Aspergillus niger endogenous endophthalmitis is an extremely rare finding in immunocompetent patients with no history of lung aspergillosis. Our case was a fit and healthy immunocompetent patient with rapidly progressing bilateral panuveitis and fundus obscuring cataracts. Boldrey EE reported bilateral Aspergillus eye infection from metastatic heart valve infection [1]. This case was treated with vitrectomy and amphotericin B injection. Jager et al. [2] reported Aspergillus niger as a cause of endophthalmitis and scleritis.

There are other reports about the same organism as a cause of exogenous fungal endophthalmitis: postsurgical [3, 4] or posttraumatic [5]. In a study on vitrectomy for endogenous fungal endophthalmitis by Shen and Xu [6], Aspergillus niger represented 10% of the cases, while Candida albicans was by far the most common organism.

Contrary to other case reports where vitreous biopsy was positive, our case’s vitreous biopsy was negative bilaterally. Surprisingly, Subretinal aspirate biopsy yielded positive results and solved the dilemma. Treatment with intravitreal amphotericin B remains the gold standard for fungal endophthalmitis cases. Retinal toxicity should be kept in consideration.

Although systemic workup for the patient did not reveal any abnormality (blood and chest imaging), we think that bilateral choroidal seedling with fungal infection is the result of transient fungemia (which could be related to history of drug abuse). The first vitreous biopsy showed abnormal lymphocytes which, together with B scan evidence of choroidal thickening, pointed to intraocular lymphoma as a possible differential diagnosis, although the clinical presentation and fundus appearance were not typical of lymphoma (subretinal infiltrate was confluent and not scattered as in lymphoma).

While two vitreous biopsies (one from each eye) were negative for microbes, subretinal biopsy was positive. This could be explained by the fact that the organism is seeded from the blood to the choroid and may proliferate underneath the retina with minimal penetration into the vitreous cavity. This was similar to other reports about Aspergillus endophthalmitis by Kiang L et al. [7], in which positive culture from retinal invasive aspergilloma confirmed the diagnosis after initial diagnostic vitrectomy yielded a single colony of Aspergillus and was initially considered a contaminant. The difference, however, lies in the fact that our vitreous biopsies were negative.

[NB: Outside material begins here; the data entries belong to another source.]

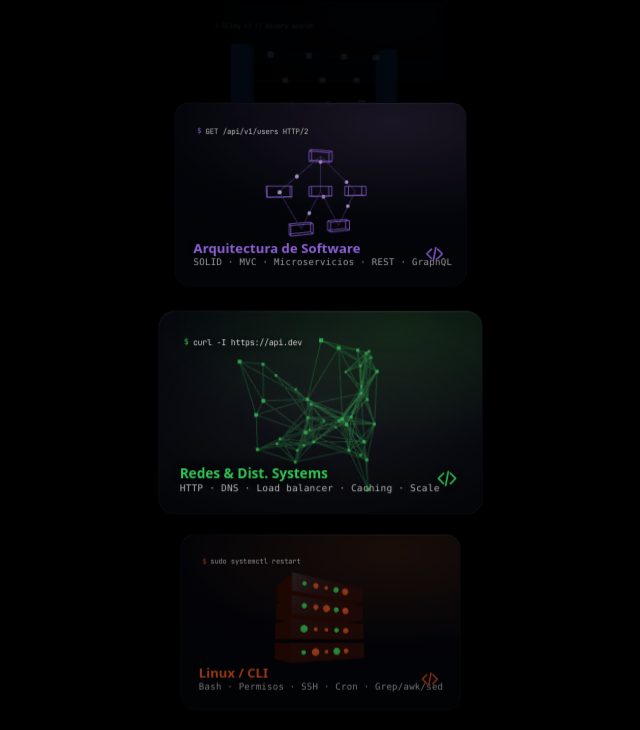
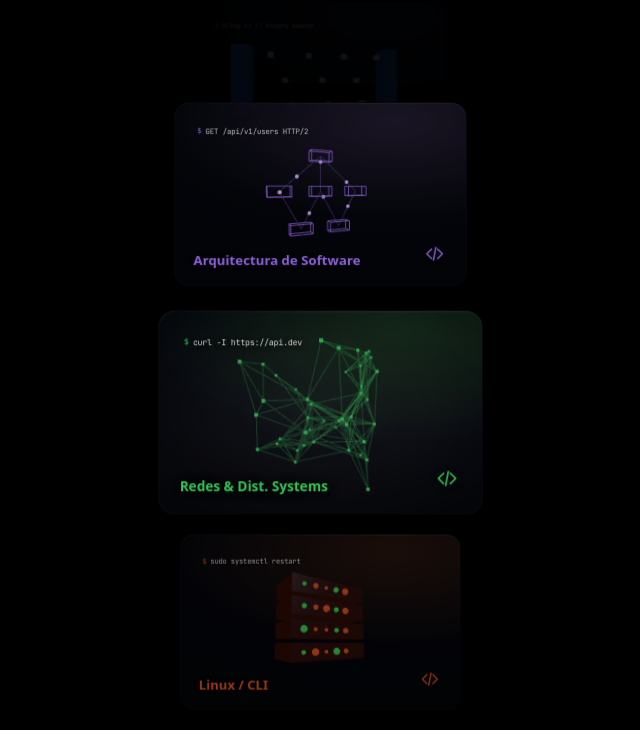
Before and after one commit to CODLuisP/componetCard, a React (Vite) app: page / in a window 1280 px wide. Shown: the top 730 px of the page, without its empty margins (320-960 px from the left). Built offline with nearby package versions, Linux system fonts and the light colour scheme.

Commit message:
Nuevos cambios en Web Card

```diff
--- a/src/App.tsx
+++ b/src/App.tsx
@@ -566,18 +566,12 @@ export default function App() {
 
                   <div className="absolute inset-0 p-5 sm:p-6 text-white h-full w-full font-sans z-10 bg-black/15" style={{ WebkitFontSmoothing: 'antialiased', MozOsxFontSmoothing: 'grayscale' } as React.CSSProperties}>
                     {/* Scene theme label — bottom-left */}
-                    <div ref={(el) => { labelRefs.current[i] = el; }} className="absolute left-5 bottom-5 flex flex-col gap-[3px]">
+                    <div ref={(el) => { labelRefs.current[i] = el; }} className="absolute left-5 bottom-5 flex flex-col gap-0.75">
                       <div
                         className="font-bold normal-case whitespace-nowrap leading-none"
                         style={{ fontSize: '13px', color: sceneCfg.accent, textShadow: '0 0 8px rgba(0,0,0,0.6)' }}
                       >
                         {sceneCfg.label}
-                      </div>
-                      <div
-                        className="font-mono text-[9px] text-white/70 tracking-wide whitespace-nowrap leading-none"
-                        style={{ maxWidth: '260px' }}
-                      >
-                        {sceneCfg.sub}
                       </div>
                     </div>
                     {/* Themed command — top-left */}
```
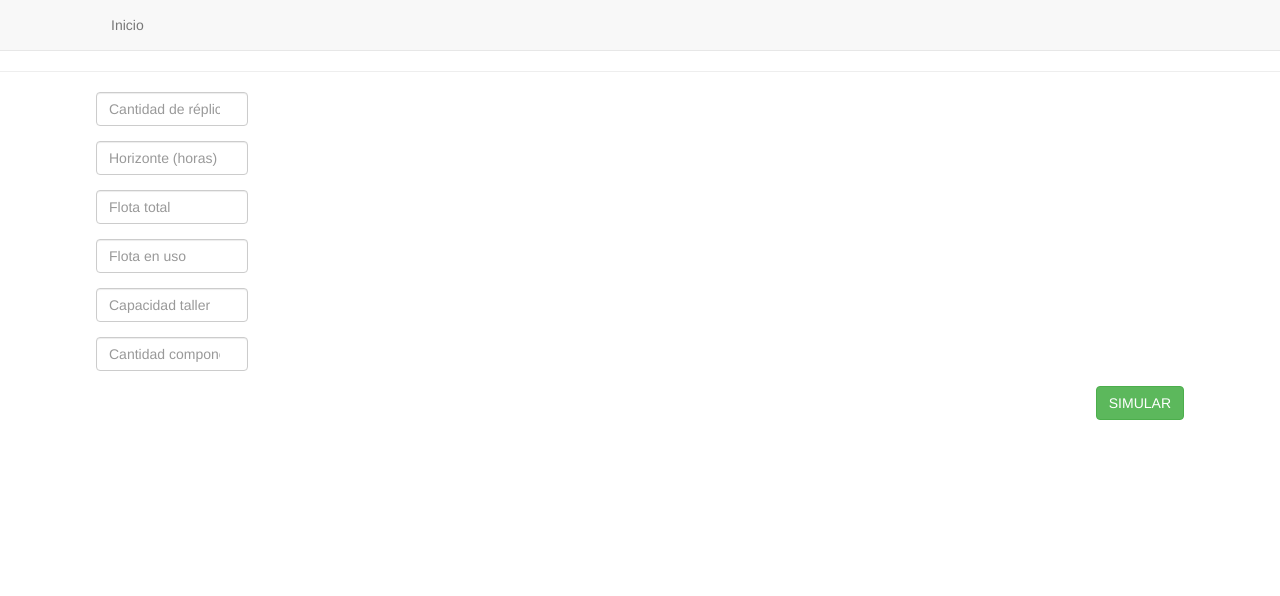
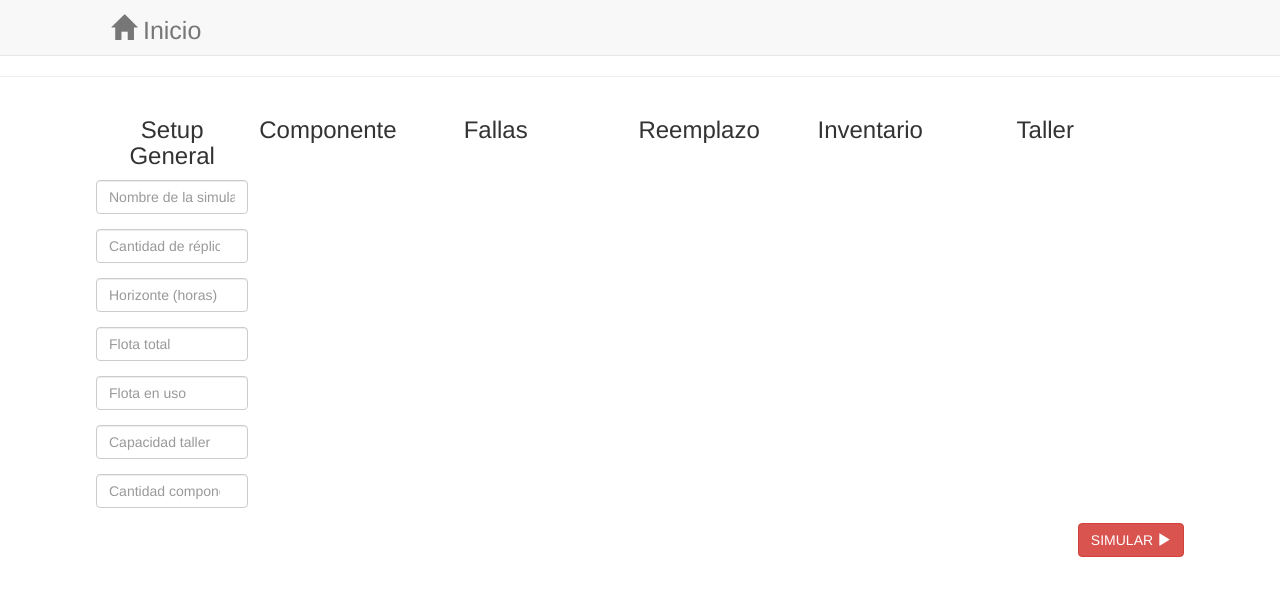
Before and after one commit to tomasyany/simweb, a Flask app: page /form in a window 1280 px wide. Shown: the top 596 px of the page. Run offline with Flask 2, Linux system fonts and the light colour scheme; some libraries are stand-ins or nearby versions.

Commit message:
Fix form.

```diff
--- a/controllers/form.py
+++ b/controllers/form.py
@@ -1,41 +1,35 @@
-from flask.ext.wtf import Form
+from wtforms import Form
 
 from wtforms import BooleanField
 from wtforms import IntegerField
 from wtforms import SelectField
-from wtforms import StringField
+from wtforms import TextField
 
-from wtforms.validators import DataRequired
+from wtforms import validators
 
 class SimForm(Form):
 
-  replications = IntegerField('replications', validators=[DataRequired()])
-  simulation_horizon = IntegerField('simulation_horizon', validators=[DataRequired()])
-  trucks_amount = IntegerField('trucks_amount', validators=[DataRequired()])
-  trucks_use = IntegerField('trucks_use', validators=[DataRequired()])
-  workshop_capacity = IntegerField('workshop_capacity', validators=[DataRequired()])
-  components = IntegerField('components', validators=[DataRequired()])
+  sim_name = TextField('simulation_name', [validators.InputRequired()])
+  replications = IntegerField('replications', [validators.InputRequired()])
+  simulation_horizon = IntegerField('simulation_horizon', [validators.InputRequired()])
+  trucks_amount = IntegerField('trucks_amount', [validators.InputRequired()])
+  trucks_use = IntegerField('trucks_use', [validators.InputRequired()])
+  workshop_capacity = IntegerField('workshop_capacity', [validators.InputRequired()])
+  components = IntegerField('components', [validators.InputRequired()])
 
-  component_name = StringField('component_name', validators=[DataRequired()])
-
-  distributions = SelectField(u'Distribución', choices=[('1', 'Poisson'),
-    ('2', 'Exponencial'), ('3', 'Weibull')], validators=[DataRequired()])
-
-  failure_distr = distributions
-  failure_param = IntegerField('failure_param', validators=[DataRequired()])
-
-  initial_stock = IntegerField('initial_stock', validators=[DataRequired()])
-
-  work_distr = distributions
-  work_param = IntegerField('failure_param', validators=[DataRequired()])
-
-  repl_distr = distributions
-  repl_param = IntegerField('repl_param', validators=[DataRequired()])
+  component_name = TextField('component_name', [validators.InputRequired()])
 
 
+  distributions = [('poisson', 'Poisson'),
+    ('exponential', 'Exponencial'), ('weibull', 'Weibull')]
 
-  def form1():
-    pass
+  failure_distr =  SelectField(u'Distribución',[validators.InputRequired()], choices=distributions)
+  failure_param = IntegerField('failure_param', [validators.InputRequired()])
 
-  def form2():
-    pass
+  initial_stock = IntegerField('initial_stock', [validators.InputRequired()])
+
+  work_distr = SelectField(u'Distribución',[validators.InputRequired()], choices=distributions)
+  work_param = IntegerField('failure_param', [validators.InputRequired()])
+
+  repl_distr = SelectField(u'Distribución',[validators.InputRequired()], choices=distributions)
+  repl_param = IntegerField('repl_param', [validators.InputRequired()])
--- a/main.py
+++ b/main.py
@@ -2,6 +2,7 @@ from flask import Flask
 from flask import render_template
 from flask import request
 from flask import redirect
+from flask import flash
 
 from controllers.form import SimForm
 
@@ -14,9 +15,9 @@ def home():
 
 @app.route ('/form', methods=['GET', 'POST'])
 def form():
-  form = SimForm()
-  if form.validate_on_submit():
-    return redirect('/results1')
+  form = SimForm(request.form)
+  if request.method == 'POST' and form.validate():
+      return redirect('/results1')
   return render_template('form.html', title='Setup', form=form)
 
 
--- a/static/style.css
+++ b/static/style.css
@@ -24,3 +24,16 @@
 .form-inline{
   padding-bottom: 1em;
 }
+
+.glyphicon.glyphicon-home {
+    font-size: 25px;
+}
+
+.navbar-nav{
+    font-size: 25px;
+}
+
+.settings{
+  float:left;
+  width:22%;
+}
--- a/templates/base.html
+++ b/templates/base.html
@@ -13,15 +13,61 @@
             // Number of inputs to create
             var number = document.getElementById("components").value;
             // Container <div> where dynamic content will be placed
-            var container = document.getElementById("container");
+            var componente = document.getElementById("componente");
+            var fallas = document.getElementById("fallas");
+            var reemplazo = document.getElementById("reemplazo");
+            var inventario = document.getElementById("inventario");
+            var taller = document.getElementById("taller");
             // Clear previous contents of the container
-            while (container.hasChildNodes()) {
-                container.removeChild(container.lastChild);
+            while (componente.hasChildNodes()) {
+                componente.innerHTML = "";
+                fallas.innerHTML = "";
+                reemplazo.innerHTML = "";
+                inventario.innerHTML = "";
+                taller.innerHTML = "";
             }
-            for (i=0;i<number;i++){
+
+            // Append a node with a random text
+            var tmpl = document.getElementById('componente-template');
+            componente.appendChild(tmpl.content.cloneNode(true));
+            componente.appendChild(document.createElement('hr'));
+
+            var tmpl = document.getElementById('fallas-template');
+            fallas.appendChild(tmpl.content.cloneNode(true));
+            fallas.appendChild(document.createElement('hr'));
+
+            var tmpl = document.getElementById('reemplazo-template');
+            reemplazo.appendChild(tmpl.content.cloneNode(true));
+            reemplazo.appendChild(document.createElement('hr'));
+
+            var tmpl = document.getElementById('inventario-template');
+            inventario.appendChild(tmpl.content.cloneNode(true));
+            inventario.appendChild(document.createElement('hr'));
+
+            var tmpl = document.getElementById('taller-template');
+            taller.appendChild(tmpl.content.cloneNode(true));
+            taller.appendChild(document.createElement('hr'));
+            for (i=1;i<number;i++){
                 // Append a node with a random text
-                var tmpl = document.getElementById('component-template');
-                container.appendChild(tmpl.content.cloneNode(true));
+                var tmpl = document.getElementById('componente-template');
+                componente.appendChild(tmpl.content.cloneNode(true));
+                componente.appendChild(document.createElement('hr'));
+
+                var tmpl = document.getElementById('fallas-template');
+                fallas.appendChild(tmpl.content.cloneNode(true));
+                fallas.appendChild(document.createElement('hr'));
+
+                var tmpl = document.getElementById('reemplazo-template');
+                reemplazo.appendChild(tmpl.content.cloneNode(true));
+                reemplazo.appendChild(document.createElement('hr'));
+
+                var tmpl = document.getElementById('inventario-template');
+                inventario.appendChild(tmpl.content.cloneNode(true));
+                inventario.appendChild(document.createElement('hr'));
+
+                var tmpl = document.getElementById('taller-template');
+                taller.appendChild(tmpl.content.cloneNode(true));
+                taller.appendChild(document.createElement('hr'));
 
                 name = "component_name"+i;
                 var c_name = document.getElementById('component_name');
@@ -78,7 +124,10 @@
       <div class="wrap">
         <div class="collapse navbar-collapse">
           <ul class="nav navbar-nav">
-            <li><a href='/'>Inicio</a></li>
+            <li>
+            <a href='/'><span class="glyphicon glyphicon-home" aria-hidden="true"></span>
+            Inicio</a>
+            </li>
           </ul>
         </div>
       </div>
--- a/templates/form.html
+++ b/templates/form.html
@@ -1,10 +1,21 @@
 {% extends "base.html" %}
 
 {% block content %}
-<form action="" method="post">
+
+{% for message in get_flashed_messages() %}
+  <div class="flash">{{ message }}</div>
+{% endfor %}
+
+<form action="/form" method="post">
 <div style="float:left;width:100%;">
-  {{ form.hidden_tag() }}
   <div name="general" class="medWidth" style="float:left;">
+
+    <h3 style="text-align: center;">Setup General</h3>
+
+    <div class="form-group">
+      {{ form.sim_name(class_="form-control", placeholder="Nombre de la simulación", type="text")  }}
+    </div>
+
     <div class="form-group">
       {{ form.replications(class_="form-control", placeholder="Cantidad de réplicas", type="number")  }}
     </div>
@@ -26,54 +37,137 @@
     </div>
 
     <div class="form-group">
-      {{ form.components(class_="form-control", placeholder="Cantidad componentes", type="number", onchange="addFields()")  }}
+      {{ form.components(class_="form-control", placeholder="Cantidad componentes", type="number", onclick="addFields()")  }}
     </div>
 
   </div>
 
-  <div id="container" name="component_unit" class="bigWidth" style="float:right;">
+  <div class="bigWidth" style="float:right;">
+    <div class="settings" style="width:15%; float:left; padding-right: 8px;">
+      <h3 style="text-align: center;">Componente</h3>
+      <div id="componente" class="form-group" style="width:100%; margin: 0 auto;">
+      </div>
+    </div>
+    <div class="settings" style="padding-right: 8px;">
+    <h3 style="text-align: center;">Fallas</h3>
+      <div id="fallas" class="form-group" style="float:left; margin: 0 auto; padding-right: 5px; width:100%;">
+      </div>
+    </div>
+    <div class="settings" style="padding-right: 8px;">
+    <h3 style="text-align: center;">Reemplazo</h3>
+      <div id="reemplazo" class="form-group" style="float:left; width:100%; margin: 0 auto;">
+      </div>
+    </div>
+    <div class="settings" style="width:15%; padding-right: 8px;">
+    <h3 style="text-align: center;">Inventario</h3>
+      <div id="inventario" class="form-group" style="float:left; margin: 0 auto; width:100%;">
+      </div>
+    </div>
+    <div class="settings" >
+    <h3 style="text-align: center;">Taller</h3>
+      <div id="taller" class="form-group" style="margin: 0 auto; width:100%;">
+      </div>
+    </div>
   </div>
 
 </div>
-  <input type="submit" class="btn btn-success" style="float:right;" value="SIMULAR">
+  <!-- <input type="submit" class="btn btn-danger" style="float:right;" value="SIMULAR"> -->
+  <button type="submit" class="btn btn-danger" style="float:right;">
+    SIMULAR
+    <span class="glyphicon glyphicon-play" aria-hidden="true"></span>
+  </button>
 </form>
 
-<template id="component-template">
-
-    <div class="form-group" style="float:left; width:13%; padding-right: 12px;">
-      {{ form.component_name(class="form-control", placeholder="Nombre", type="text") }}
-    </div>
-
-    <div class="form-group" style="float:left; padding-right: 5px;">
-      {{ form.failure_distr(class="form-control", type="text") }}
-    </div>
-
-    <div class="form-group" style="float:left; width:13%; padding-right: 12px;">
-      {{ form.failure_param(class="form-control", placeholder="Parámetros", type="number") }}
-    </div>
-
-    <div class="form-group" style="float:left; width:13%; padding-right: 12px;">
-      {{ form.initial_stock(class="form-control", placeholder="Stock inicial", type="number") }}
-    </div>
-
-    <div class="form-group" style="float:left; padding-right: 5px;">
-      {{ form.work_distr(class="form-control", type="text") }}
-    </div>
-
-    <div class="form-group" style="float:left; width:13%; padding-right: 12px;">
-      {{ form.work_param(class="form-control", placeholder="Parámetros", type="number") }}
-    </div>
-
-    <div class="form-group" style="float:left; padding-right: 5px;">
-      {{ form.repl_distr(class="form-control", type="text") }}
-    </div>
-
-    <div class="form-group" style="float:left; width:13%; padding-right: 12px;">
-      {{ form.repl_param(class="form-control", placeholder="Parámetros", type="number") }}
-    </div>
-
+<template id="componente-template">
+  <div>
+    {{ form.component_name(class="form-control", placeholder="Nombre", type="text", id="component_name") }}
+  </div>
 </template>
 
+<template id="fallas-template">
+  <div style="display: table; padding-right: 5px;">
+    <div style="display: table-cell;">
+      {{ form.failure_distr(class="form-control", type="text", id="failure_distr") }}
+    </div>
+    <div style="display: table-cell;">
+      {{ form.failure_param(class="form-control", placeholder="Parámetros",type="number", id="failure_param") }}
+    </div>
+  </div>
+</template>
 
+<template id="reemplazo-template">
+  <div style="display: table; padding-right: 5px;">
+    <div style="display: table-cell;">
+      {{ form.repl_distr(class="form-control", type="text", id="repl_distr") }}
+    </div>
+    <div style="display: table-cell;">
+      {{ form.repl_param(class="form-control", placeholder="Parámetros", type="number", id="repl_param") }}
+    </div>
+  </div>
+</template>
 
+<template id="inventario-template">
+  <div>
+    {{ form.initial_stock(class="form-control", placeholder="Stock inicial", type="number", id="initial_stock") }}
+  </div>
+</template>
+
+<template id="taller-template">
+  <div style="display: table; padding-right: 5px;">
+    <div style="display: table-cell;">
+      {{ form.work_distr(class="form-control", type="text", id="work_distr") }}
+    </div>
+    <div style="display: table-cell;">
+      {{ form.work_param(class="form-control", placeholder="Parámetros", type="number", id="work_param") }}
+    </div>
+  </div>
+</template>
+
+<!-- {% for message in form.sim_name.errors %}
+  <div class="flash"> sim_name{{ message }}</div>
+{% endfor %}
+{% for message in form.replications.errors %}
+  <div class="flash"> replications{{ message }}</div>
+{% endfor %}
+{% for message in form.simulation_horizon.errors %}
+  <div class="flash"> simulation_horizon{{ message }}</div>
+{% endfor %}
+{% for message in form.trucks_amount.errors %}
+  <div class="flash">trucks_amount{{ message }}</div>
+{% endfor %}
+{% for message in form.trucks_use.errors %}
+  <div class="flash"> trucks_use{{ message }}</div>
+{% endfor %}
+{% for message in form.workshop_capacity.errors %}
+  <div class="flash"> workshop_capacity{{ message }}</div>
+{% endfor %}
+{% for message in form.components.errors %}
+  <div class="flash"> components{{ message }}</div>
+{% endfor %}
+{% for message in form.component_name.errors %}
+  <div class="flash"> component_name{{ message }}</div>
+{% endfor %}
+{% for message in form.failure_distr.errors %}
+  <div class="flash"> failure_distr{{ message }}</div>
+{% endfor %}
+{% for message in form.failure_param.errors %}
+  <div class="flash"> failure_param{{ message }}</div>
+{% endfor %}
+{% for message in form.initial_stock.errors %}
+  <div class="flash"> initial_stock{{ message }}</div>
+{% endfor %}
+{% for message in form.work_distr.errors %}
+  <div class="flash"> work_distr{{ message }}</div>
+{% endfor %}
+{% for message in form.work_param.errors %}
+  <div class="flash"> work_param{{ message }}</div>
+{% endfor %}
+{% for message in form.repl_distr.errors %}
+  <div class="flash"> repl_distr{{ message }}</div>
+{% endfor %}
+{% for message in form.repl_param.errors %}
+  <div class="flash"> repl_param{{ message }}</div>
+{% endfor %}
+
+ -->
 {% endblock %}
```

Intraocular lymphoma can masquerade posterior uveitis. The incidence of primary vitreoretinal lymphoma (PVRL) has increased during the last few decades. Differential diagnostic distinction between lymphoma and posterior uveitis is often difficult, so that adequate diagnosis and treatment are often delayed. This is fatal, because PVRL is often associated with primary central nervous lymphoma. To confirm the diagnosis, prior treatment of cytological or histological detection of lymphoma cells is the gold standard. Therefore, a diagnostic vitrectomy should be performed with vitreous biopsy and sometimes transretinal biopsy [8].

4. Conclusion

(i)Subretinal aspirate and retinal biopsy are important armamentarium in the diagnosis of infectious uveitis when vitreous biopsy is negative.

Conflicts of Interest

All authors declare that there are no financial conflicts of interest.